Cliff Robertson made four appearances on The United States Steel Hour between 1956 and 1961. “Man on a Mountaintop” was his last. He is superb in the role of Horace Borden, a genius who knows so much but doesn’t know how to interact with people, how to love, how to live in a world he can’t understand. As the episode unfolds, viewers learn how Borden’s father used him as an experiment, endlessly teaching him without any affection in the hopes of raising the next Einstein.
Consider the following exchange:
Bordon: “To my father I was a machine. A calculating machine. He fed in the data, facts became correlated and registered and when you punched the right buttons out came the correct answer. Simple.”
Gerta: “Not so simple.”
Bordon: “No, not so simple.

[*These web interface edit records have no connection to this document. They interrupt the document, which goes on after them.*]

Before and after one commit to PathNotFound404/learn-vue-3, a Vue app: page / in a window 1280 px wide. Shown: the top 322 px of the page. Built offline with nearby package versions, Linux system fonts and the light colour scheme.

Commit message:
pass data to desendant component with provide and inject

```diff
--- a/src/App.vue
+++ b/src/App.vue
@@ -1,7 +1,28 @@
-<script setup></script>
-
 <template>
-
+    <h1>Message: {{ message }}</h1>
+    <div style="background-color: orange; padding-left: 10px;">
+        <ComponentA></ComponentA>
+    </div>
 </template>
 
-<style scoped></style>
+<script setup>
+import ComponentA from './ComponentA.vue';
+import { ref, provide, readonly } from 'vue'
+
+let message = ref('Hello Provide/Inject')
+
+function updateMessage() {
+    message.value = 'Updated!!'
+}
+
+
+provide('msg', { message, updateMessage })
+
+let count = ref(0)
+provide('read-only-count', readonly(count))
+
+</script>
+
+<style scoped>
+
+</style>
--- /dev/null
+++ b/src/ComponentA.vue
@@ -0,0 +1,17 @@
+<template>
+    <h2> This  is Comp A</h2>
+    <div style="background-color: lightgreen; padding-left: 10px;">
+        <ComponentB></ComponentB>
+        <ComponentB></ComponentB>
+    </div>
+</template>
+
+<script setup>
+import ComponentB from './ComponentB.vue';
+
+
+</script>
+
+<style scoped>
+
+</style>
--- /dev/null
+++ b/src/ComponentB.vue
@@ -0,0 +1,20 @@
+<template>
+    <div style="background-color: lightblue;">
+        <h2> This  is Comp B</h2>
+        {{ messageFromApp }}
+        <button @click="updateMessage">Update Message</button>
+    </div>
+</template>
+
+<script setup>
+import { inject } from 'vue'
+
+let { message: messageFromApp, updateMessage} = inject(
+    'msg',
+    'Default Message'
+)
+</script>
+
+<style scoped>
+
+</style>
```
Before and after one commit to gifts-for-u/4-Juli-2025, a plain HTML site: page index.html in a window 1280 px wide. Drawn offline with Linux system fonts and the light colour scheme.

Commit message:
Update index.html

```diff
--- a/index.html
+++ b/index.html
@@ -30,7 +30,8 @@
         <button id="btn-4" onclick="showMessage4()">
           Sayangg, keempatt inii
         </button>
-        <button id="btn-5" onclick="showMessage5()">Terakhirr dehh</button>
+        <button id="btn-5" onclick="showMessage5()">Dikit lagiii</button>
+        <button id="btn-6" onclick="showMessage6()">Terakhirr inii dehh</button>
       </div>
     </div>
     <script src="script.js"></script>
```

Because somewhere the cogs did not mesh.”
Borden’s speech is flat, almost robotic. He talks quickly, with few contractions. Even when angry, his voice generally lacks emotion. He simply speaks louder or yells, as he does when confronting his father near the end of the episode:
“Look at me! I’m a freak. I’m a machine. I’m a machine built without love. Didn’t you know that, Father? Didn’t you know if you failed that I would be a freak? Didn’t you know that? When you build a machine and it fails you throw it away. What do you do with a man? What do you do with a man!”
Only when talking to Gerta does Borden’s humanity slip through the wall he’s built around himself. It turns out he isn’t a machine after all.
Salome Jens comes close to holding her own opposite Robertson, yet her character is one dimensional. Gerta’s only role is to push Borden to grow. She is the reason for his attempts to change throughout the episode, nothing more.
I’ve seen one other episode of The United States Steel Hour featuring Cliff Robertson (“The Two Worlds of Charlie Gordon”) and he is just as riveting as he is in “Man on a Mountaintop.”
Robert Alan Aurthur penned “Man on a Mountaintop” in 1954 for The Philco Television Playhouse on NBC. Steven Hill played Horace Borden, with Loretta Leversee as Gerta Blake. The episode aired on October 17th, 1954. It won the 1954 Sylvania Award for Finest Original Teleplay of the Year.
The title of the episode is a reference to Philip Wylie’s 1930 novel Gladiator, which Borden references during the episode.
Five months before this episode aired, the British dramatic anthology Armchair Theatre broadcast its own version of “Man on a Mountaintop” starring Don Borisenko and Susan Hampshire.
Where to Watch
The UCLA Film & Television Archive uploaded “Man on a Mountaintop” to YouTube in April.
Do you remember watching “Man on a Mountaintop” back in 1961? Have you watched it recently on YouTube? Hit the comments with your thoughts and recollections.